The KKK and the World Today


There isn’t much I can say on the topic of white supremacy, Nazism, and the recent horrors in Charlottesville, VA that has not already been said in the past few days (and said far better than I could ever say it). Nevertheless, when I think about how I, as a singular human being, can make a difference in a situation like this, my answer is inevitably always the same: write, talk, argue, debate, post, tweet, spread awareness.

Not all of us can physically be present at anti-Nazi protests. What we can do, however, is continue to raise awareness about what’s going on right now. I am speaking directly to my fellow white people: racism is often invisible and silent, and that is its power and strength. It can be unassuming. It is a ghostly helping hand, one that protects white people when they choose to stay silent in the face of oppression and prejudice. It is a staircase that white people ascend their entire lives without even realizing it was built for them. We must acknowledge this privilege, because only in doing so can we truly free our minority brothers and sisters who are suffering.

We must speak up and speak out in the face of racism. To be silent is to be complicit. To act as if racism is not your problem because it does not negatively affect you is to side with those in KKK hoods. There is no space left for impartiality or neutrality in our world. We are at a tipping point as a country; it is not the first time for our nation, but for many of us, it is the first time that we are witnessing such clashing and hatred in our own homeland. We cannot afford to repeat the mistakes of the past if we want our future to be better, not only for us but for our neighbours, our children, and our grandchildren.

If you actively choose to not be involved or to stay silent, you are using your privilege. This is the truth and you must accept it. Only those who possess true privilege can afford to be “sick of politics,” to post puppy pictures on Facebook, and to avoid difficult conversations at the dinner table. It is imperative for the actual future of our country that we as white people recognize how dangerous apathy and apolitical positions can be. We will never understand what our black, Muslim, Jewish, etc. brothers and sisters encounter in their daily lives yet we must make it our mission as Americans to do our very best to be on their side. We have no idea what it’s like to fear deportation, rejection, bigotry, physical and mental attacks, and at worst, death simply for being who we are. We have absolutely no idea what that’s like. And because we cannot truly empathize with the oppressed, we must open our minds and listen to what the oppressed are telling us.

There is no space for using the “both sides” argument anymore.

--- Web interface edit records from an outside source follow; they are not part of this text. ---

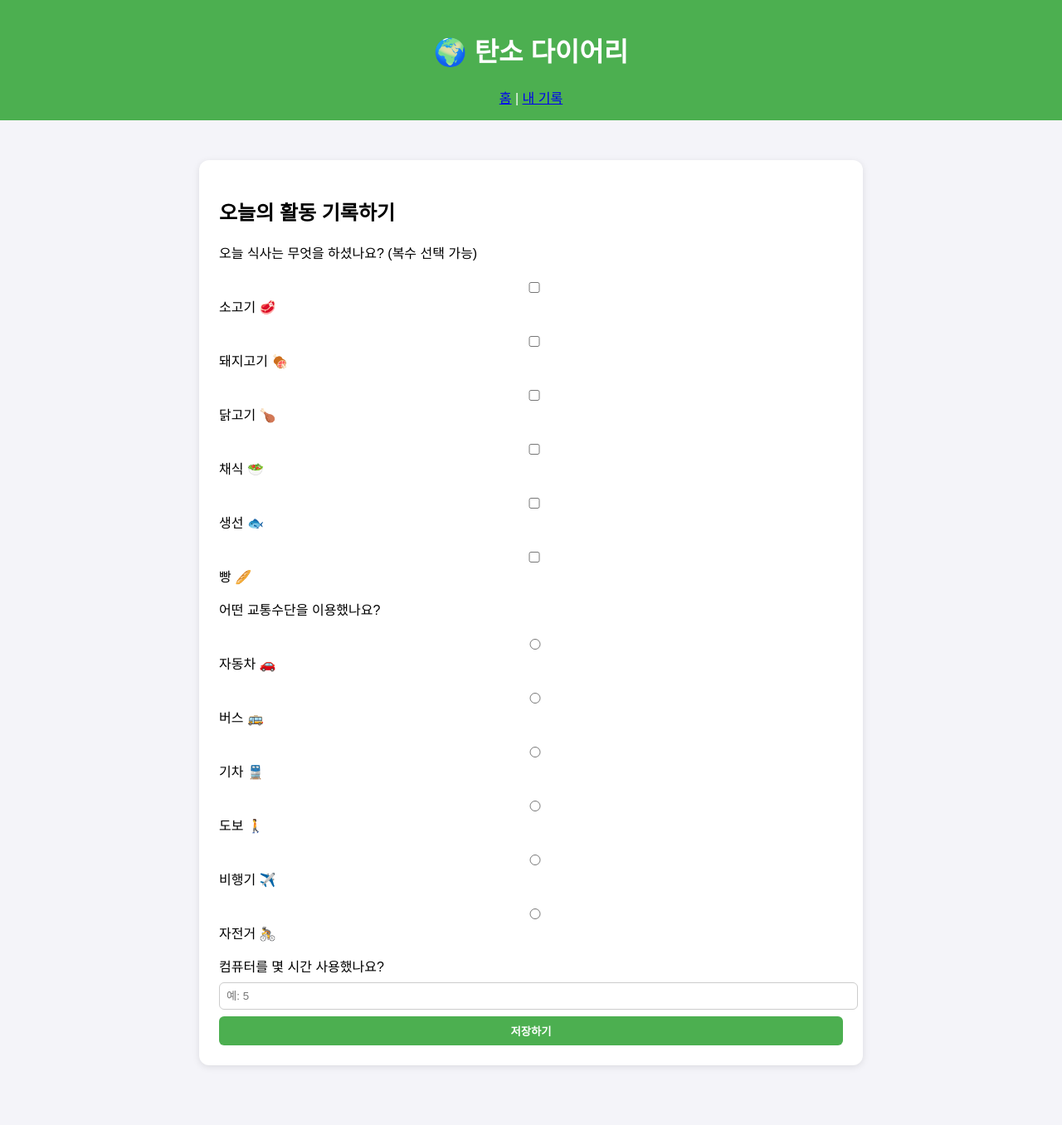
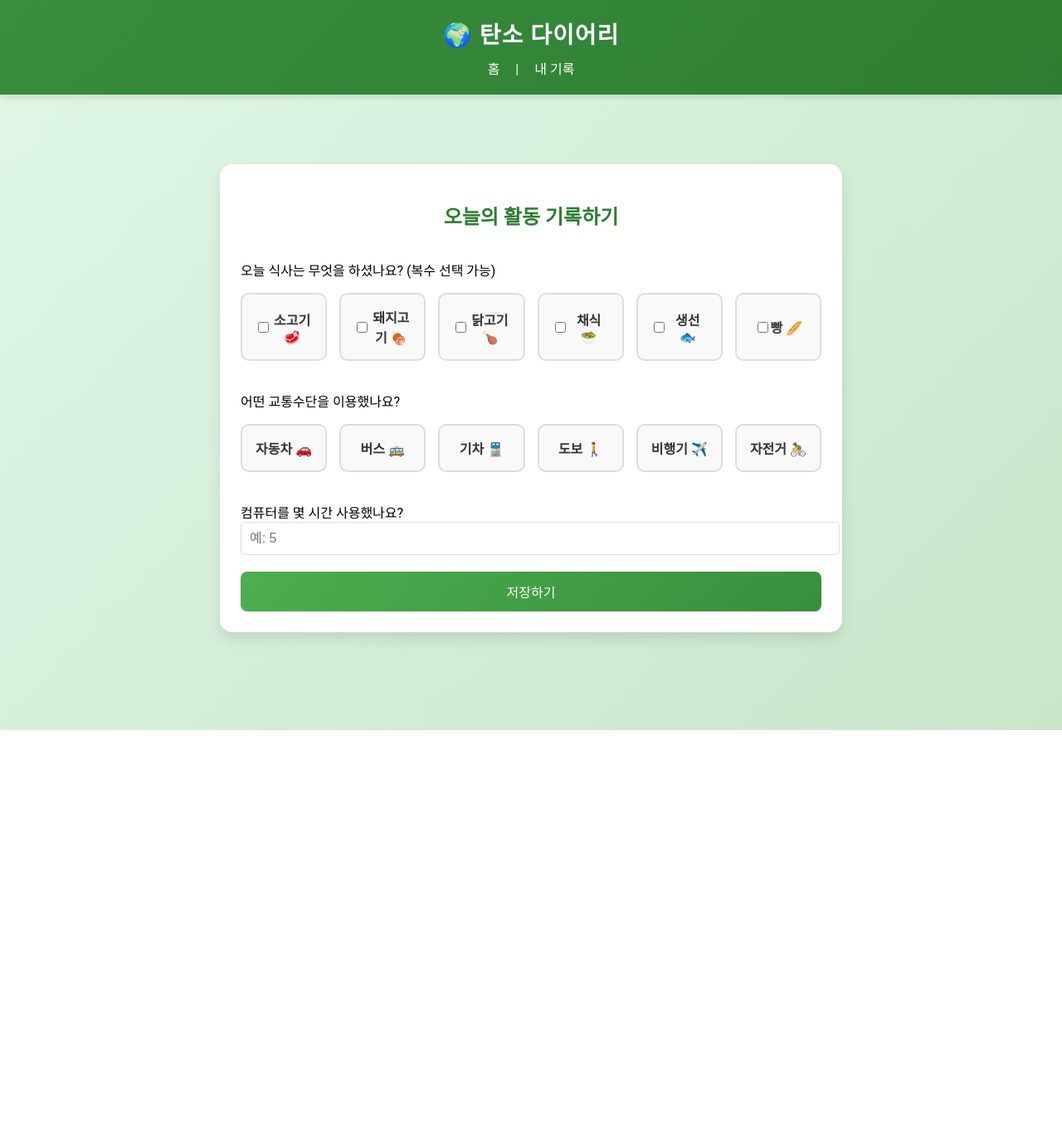
Before and after one commit to human2team/carbon_diary, a Flask app: page / in a window 1280 px wide. Shown: the whole page at 83% size. After the commit the page ends 880 px from the top, so only its background shows below. Run offline with Flask 3, Linux system fonts and the light colour scheme; data that the repository does not hold is empty.

Commit message:
Update style.css

```diff
--- a/static/style.css
+++ b/static/style.css
@@ -1,15 +1,49 @@
 body {
-  font-family: 'Noto Sans KR', sans-serif;
-  background: #f4f4f9;
+  font-family: 'Roboto', Arial, sans-serif;
+  background: linear-gradient(135deg, #e0f7e9, #c8e6c9); /* 자연을 연상시키는 녹색 계열 */
   margin: 0;
   padding: 0;
+  display: flex;
+  justify-content: center;
+  align-items: center;
+  min-height: 100vh;
+  padding-top: 80px; /* 헤더 높이만큼 여백 추가 */
 }
 
 header {
-  background: #4CAF50;
+  position: fixed;
+  top: 0;
+  left: 0;
+  width: 100%;
+  background: linear-gradient(135deg, #388e3c, #2e7d32); /* 녹색 계열 그라데이션 */
   color: white;
-  padding: 1rem;
+  padding: 20px 0;
+  box-shadow: 0 4px 6px rgba(0, 0, 0, 0.1);
+  z-index: 1000;
   text-align: center;
+}
+
+header h1 {
+  margin: 0;
+  font-size: 28px;
+  font-weight: bold;
+  letter-spacing: 1px;
+}
+
+header nav {
+  margin-top: 10px;
+}
+
+header nav a {
+  color: white;
+  text-decoration: none;
+  margin: 0 15px;
+  font-size: 16px;
+  transition: color 0.3s;
+}
+
+header nav a:hover {
+  color: #a5d6a7; /* 연한 녹색 */
 }
 
 .container {
@@ -19,11 +53,26 @@ header {
 }
 
 .card {
-  background: white;
-  padding: 1.5rem;
-  border-radius: 12px;
-  box-shadow: 0 2px 8px rgba(0,0,0,0.1);
-  margin-bottom: 1.5rem;
+  background: #ffffff;
+  border-radius: 15px;
+  box-shadow: 0 8px 15px rgba(0, 0, 0, 0.1);
+  padding: 25px;
+  margin: 20px 0;
+  width: 100%;
+  max-width: 700px;
+  transition: transform 0.3s, box-shadow 0.3s;
+}
+
+.card:hover {
+  transform: translateY(-5px);
+  box-shadow: 0 12px 20px rgba(0, 0, 0, 0.2);
+}
+
+h2 {
+  color: #2e7d32; /* 짙은 녹색 */
+  margin-bottom: 20px;
+  font-size: 24px;
+  text-align: center;
 }
 
 label {
@@ -31,24 +80,40 @@ label {
   margin-top: 1rem;
 }
 
-input, button {
-  padding: 0.5rem;
-  margin-top: 0.5rem;
-  width: 100%;
-  border: 1px solid #ccc;
-  border-radius: 6px;
+.form {
+  display: flex;
+  flex-direction: column;
 }
 
-button {
-  background: #4CAF50;
-  color: white;
-  border: none;
-  font-weight: bold;
-  cursor: pointer;
+.input-field {
+  width: 100%;
+  padding: 10px;
+  border: 1px solid #ddd;
+  border-radius: 5px;
+  font-size: 16px;
+  margin-bottom: 20px;
 }
 
-button:hover {
-  background: #45a049;
+.input-field:focus {
+  border-color: #4caf50;
+  outline: none;
+  box-shadow: 0 0 5px rgba(76, 175, 80, 0.5);
+}
+
+button, .btn {
+  background: linear-gradient(135deg, #4caf50, #388e3c); /* 녹색 버튼 */
+  color: #ffffff;
+  padding: 12px;
+  border: none;
+  border-radius: 8px;
+  font-size: 16px;
+  cursor: pointer;
+  transition: background 0.3s, transform 0.2s;
+}
+
+button:hover, .btn:hover {
+  background: linear-gradient(135deg, #388e3c, #2e7d32);
+  transform: scale(1.05);
 }
 
 .diary-list {
@@ -68,7 +133,80 @@ button:hover {
 }
 
 .footprint .value {
-  font-size: 2rem;
+  font-size: 28px;
   font-weight: bold;
-  color: #4CAF50;
+  color: #28a745;
+  text-align: center;
 }
+
+.diary-table {
+  width: 100%;
+  border-collapse: collapse;
+  margin-top: 20px;
+  border-radius: 8px;
+  overflow: hidden;
+  box-shadow: 0 4px 6px rgba(0, 0, 0, 0.1);
+}
+
+.diary-table th, .diary-table td {
+  border: 1px solid #dddddd;
+  text-align: left;
+  padding: 12px;
+}
+
+.diary-table th {
+  background: linear-gradient(135deg, #388e3c, #2e7d32);
+  color: white;
+  font-weight: bold;
+}
+
+.diary-table tr:nth-child(even) {
+  background-color: #f9f9f9;
+}
+
+.diary-table tr:hover {
+  background-color: #f1f1f1;
+}
+
+/* 카드 스타일 라디오 버튼 */
+.card-group {
+  display: flex;
+  gap: 15px;
+  margin-bottom: 20px;
+}
+
+.card-option {
+  display: flex;
+  align-items: center;
+  justify-content: center;
+  background: #f9f9f9;
+  border: 2px solid #ddd;
+  border-radius: 10px;
+  padding: 15px;
+  cursor: pointer;
+  transition: all 0.3s ease;
+  flex: 1;
+  text-align: center;
+}
+
+.card-option input[type="radio"] {
+  display: none;
+}
+
+.card-option span {
+  font-size: 16px;
+  font-weight: bold;
+  color: #333;
+}
+
+.card-option:hover {
+  border-color: #4caf50;
+  background: #e8f5e9; /* 연한 녹색 */
+}
+
+.card-option input[type="radio"]:checked + span {
+  color: #ffffff;
+  background: #4caf50; /* 클릭 시 녹색 배경 */
+  border-radius: 8px;
+  padding: 5px 10px;
+}
```
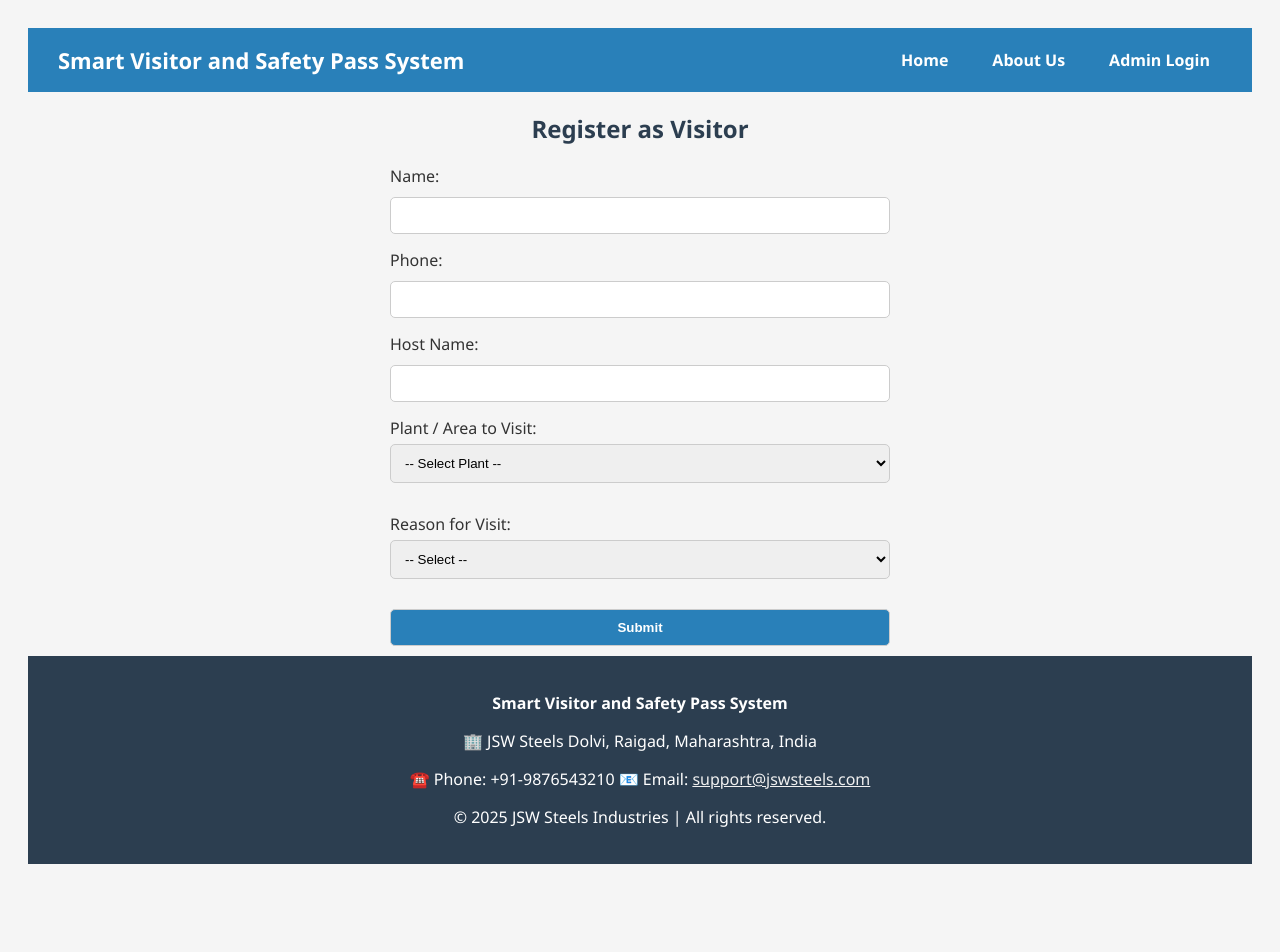
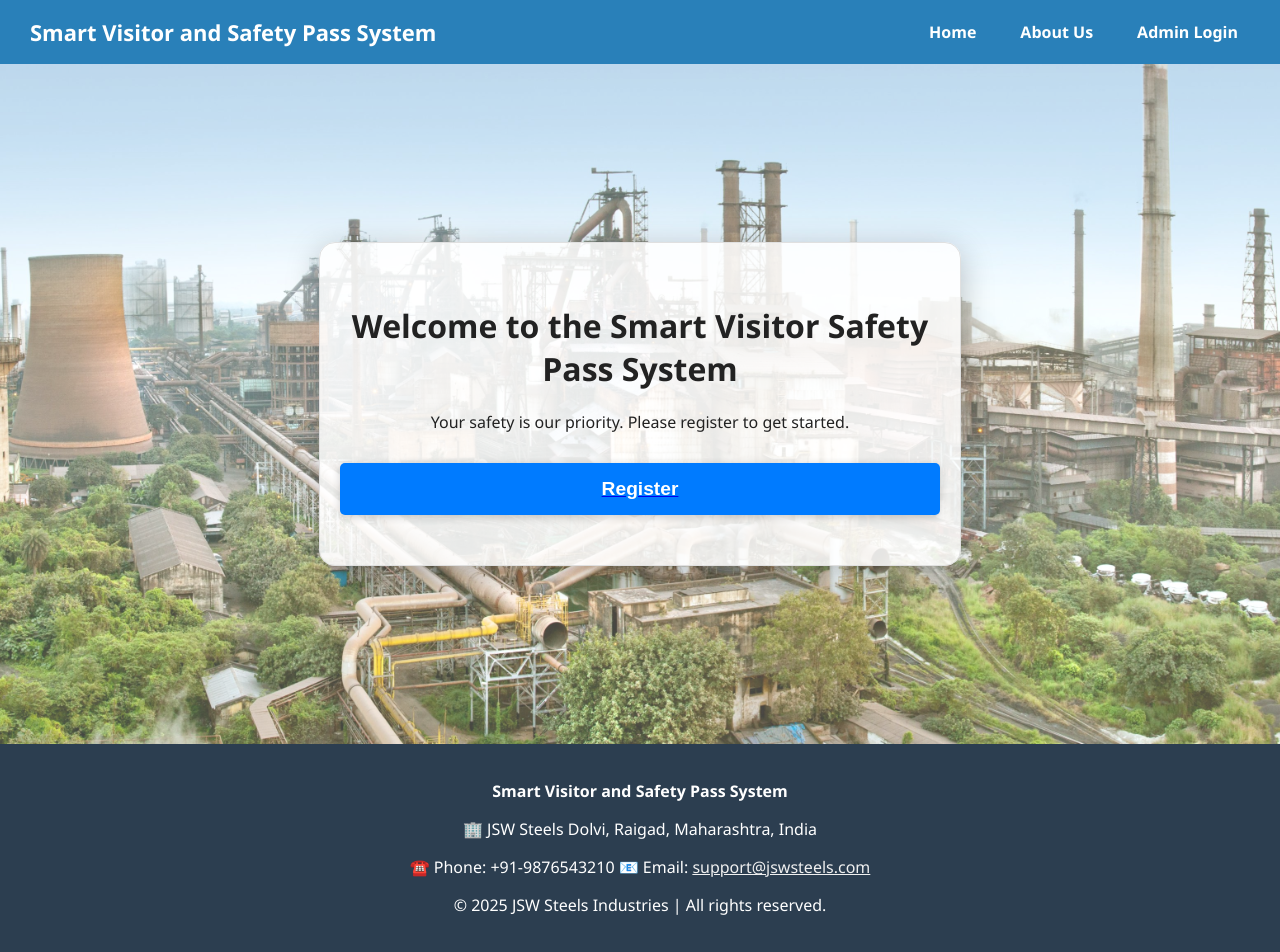
Before and after one commit to Supriya-KK/Smart-Visitor-Safety-Pass-System, a Flask app: page / in a window 1280 px wide. Before the commit the page ends 864 px from the top, so only its background shows below. Run offline with Flask 3, Linux system fonts and the light colour scheme.

Commit message:
added home page

```diff
--- a/visitor-pass-system/app.py
+++ b/visitor-pass-system/app.py
@@ -52,6 +52,10 @@ def update_schema():
 
 @app.route('/')
 def home():
+    return render_template('index.html')
+
+@app.route('/register')
+def register():
     return render_template('form.html')
 
 @app.route('/about')
--- a/visitor-pass-system/static/style.css
+++ b/visitor-pass-system/static/style.css
@@ -1,8 +1,66 @@
 body {
+    background: #fff;
+    color: #333;
     font-family: 'Segoe UI', sans-serif;
-    background-color: #f5f5f5;
-    padding: 20px;
-    color: #333;
+    margin: 0;
+    padding: 0;
+    min-height: 100vh;
+}
+
+body.home-bg {
+    background: url('/static/background.jpg') no-repeat center center fixed;
+    background-size: cover;
+    color: #fff;
+    position: relative;
+}
+
+body.home-bg main {
+    position: relative;
+    min-height: 80vh;
+    display: flex;
+    align-items: center;
+    justify-content: center;
+}
+
+body.home-bg .overlay {
+    background: rgba(255,255,255,0.25);
+    position: absolute;
+    top: 0; left: 0; right: 0; bottom: 0;
+    z-index: 1;
+    width: 100%;
+    height: 100%;
+    border-radius: 0;
+}
+
+body.home-bg .content {
+    position: relative;
+    z-index: 2;
+    color: #222;
+    text-align: center;
+    width: 90vw;
+    max-width: 600px;
+    padding: 40px 20px;
+    border-radius: 16px;
+    box-shadow: 0 8px 32px rgba(0,0,0,0.25);
+    background: rgba(255,255,255,0.85);
+    border: 1.5px solid #e0e0e0;
+    margin: 0 auto;
+}
+
+body.home-bg .register-btn {
+    margin-top: 30px;
+    padding: 15px 40px;
+    font-size: 1.2em;
+    background: #007bff;
+    color: #fff;
+    border: none;
+    border-radius: 5px;
+    cursor: pointer;
+    transition: background 0.3s;
+    box-shadow: 0 2px 8px rgba(0,0,0,0.2);
+}
+body.home-bg .register-btn:hover {
+    background: #0056b3;
 }
 
 h2 {
@@ -183,20 +254,105 @@ input[type="checkbox"] {
 }
 
 @media print {
-  body * {
-    visibility: hidden;
+    body, html {
+        height: 100%;
+        margin: 0;
+        padding: 0;
+        background: #fff !important;
+    }
+    .page-content {
+        display: flex !important;
+        align-items: center !important;
+        justify-content: center !important;
+        height: 100vh !important;
+        min-height: 100vh !important;
+        box-sizing: border-box;
+    }
+    .visitor-card {
+        margin: 0 !important;
+        position: relative !important;
+        top: 0 !important;
+        left: 0 !important;
+        right: 0 !important;
+        bottom: 0 !important;
+        box-shadow: none !important;
+        page-break-inside: avoid;
+    }
+    .actions, header.navbar, footer {
+        display: none !important;
+    }
 }
 
-  #visitor-pass, #visitor-pass * {
-    visibility: visible;
+body:not(.home-bg) {
+    display: flex;
+    flex-direction: column;
+    min-height: 100vh;
 }
 
-  #visitor-pass {
-    position: absolute;
-    left: 0;
-    top: 0;
+body:not(.home-bg) .page-content {
+    flex: 1;
+    display: flex;
+    flex-direction: column;
+    justify-content: center;
+    align-items: center;
+    padding: 40px 0;
+}
+
+.instructions,
+.quiz-section {
+    max-width: 600px;
+    margin-left: auto;
+    margin-right: auto;
     width: 100%;
-    margin: 0;
-    box-shadow: none;
+    box-sizing: border-box;
 }
+
+.admin-login-box {
+    max-width: 500px;
+    margin: 0 auto;
+    background: #fff;
+    padding: 36px 40px;
+    border-radius: 12px;
+    box-shadow: 0 5px 20px rgba(0,0,0,0.10);
+    text-align: center;
 }
+.admin-login-box h2 {
+    margin-bottom: 32px;
+    font-size: 22px;
+    color: #333;
+}
+.admin-login-box label {
+    display: block;
+    margin: 12px 0 4px;
+    text-align: left;
+    font-weight: 500;
+    color: #222;
+}
+.admin-login-box input[type="text"],
+.admin-login-box input[type="password"] {
+    width: 100%;
+    padding: 8px 10px;
+    margin-bottom: 12px;
+    border: 1px solid #ccc;
+    border-radius: 6px;
+    font-size: 1em;
+    box-sizing: border-box;
+}
+.admin-login-box button[type="submit"] {
+    width: 100%;
+    background-color: #007bff;
+    color: white;
+    padding: 10px 0;
+    border: none;
+    border-radius: 6px;
+    font-size: 1em;
+    cursor: pointer;
+    margin-top: 10px;
+    transition: background 0.2s;
+}
+.admin-login-box button[type="submit"]:hover {
+    background-color: #0056b3;
+}
+.admin-login-box p[style*="color: red"] {
+    margin-bottom: 10px;
+}
--- a/visitor-pass-system/templates/header.html
+++ b/visitor-pass-system/templates/header.html
@@ -48,7 +48,7 @@
     }
   </style>
 </head>
-<body>
+<body class="{{ body_class|default('') }}">
   <header class="navbar">
     <h1>Smart Visitor and Safety Pass System</h1>
     <div class="nav-links">
--- /dev/null
+++ b/visitor-pass-system/templates/index.html
@@ -0,0 +1,11 @@
+{% set body_class = 'home-bg' %}
+{% include 'header.html' %}
+<main style="min-height: 80vh; position: relative;">
+    <div class="overlay"></div>
+    <div class="content">
+        <h1>Welcome to the Smart Visitor Safety Pass System</h1>
+        <p>Your safety is our priority. Please register to get started.</p>
+        <a href="{{ url_for('register') }}"><button class="register-btn">Register</button></a>
+    </div>
+</main>
+{% include 'footer.html' %}
--- a/visitor-pass-system/templates/quiz.html
+++ b/visitor-pass-system/templates/quiz.html
@@ -19,7 +19,7 @@
     </div>
 
     <!-- Instructions -->
-    <div class="instructions">
+    <div class="instructions{% if area == 'Admin Office' %} admin-office{% endif %}">
         <h3>Instructions</h3>
         <ul>
             {% for line in instructions %}
```
Also changed, not shown: other parts of visitor-pass-system/static/style.css (+42 -29 lines), visitor-pass-system/templates/admin.html (+0 -19 lines), visitor-pass-system/templates/login.html (+4 -5 lines), visitor-pass-system/templates/profile.html (+3 -57 lines), visitor-pass-system/database.db, visitor-pass-system/static/background.jpg (added). Lines whose indentation alone changed are shown as unchanged.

What Donald Trump said in his press conference immediately following the events in Charlottesville equated non-violent, anti-racism protesters with violent Ku Klux Klan white supremacists. The two are not equal in any way, shape, or form, and this argument is dangerous and flat-out wrong. If you continue to support Donald Trump and his administration from this point on, you are aligning yourself with the racists, the bigots, the white supremacists, and the Nazis. I have said this from the very beginning, although then it seemed quite harsh and it ostracized people that I love. But at this point, it must be said and it must be defended. I can no longer give you the benefit of the doubt if you give it to Donald Trump. There is no space for you on the right side of justice if you refuse to acknowledge your privilege, to get involved and speak up for what is right, and to stand with your fellow minority citizens. So often we talk about what we would have done during the Civil Rights Movement, during Nazi Germany, during the Civil War, and so on. Where do you stand today: with the white supremacists and the vile, racist regime of Donald Trump, or on the right side of history? What will you tell those who come after you into this world about where you stood at this vital moment in our history? What will you tell yourself as you try to sleep at night? The choice is yours, but the right choice is clear.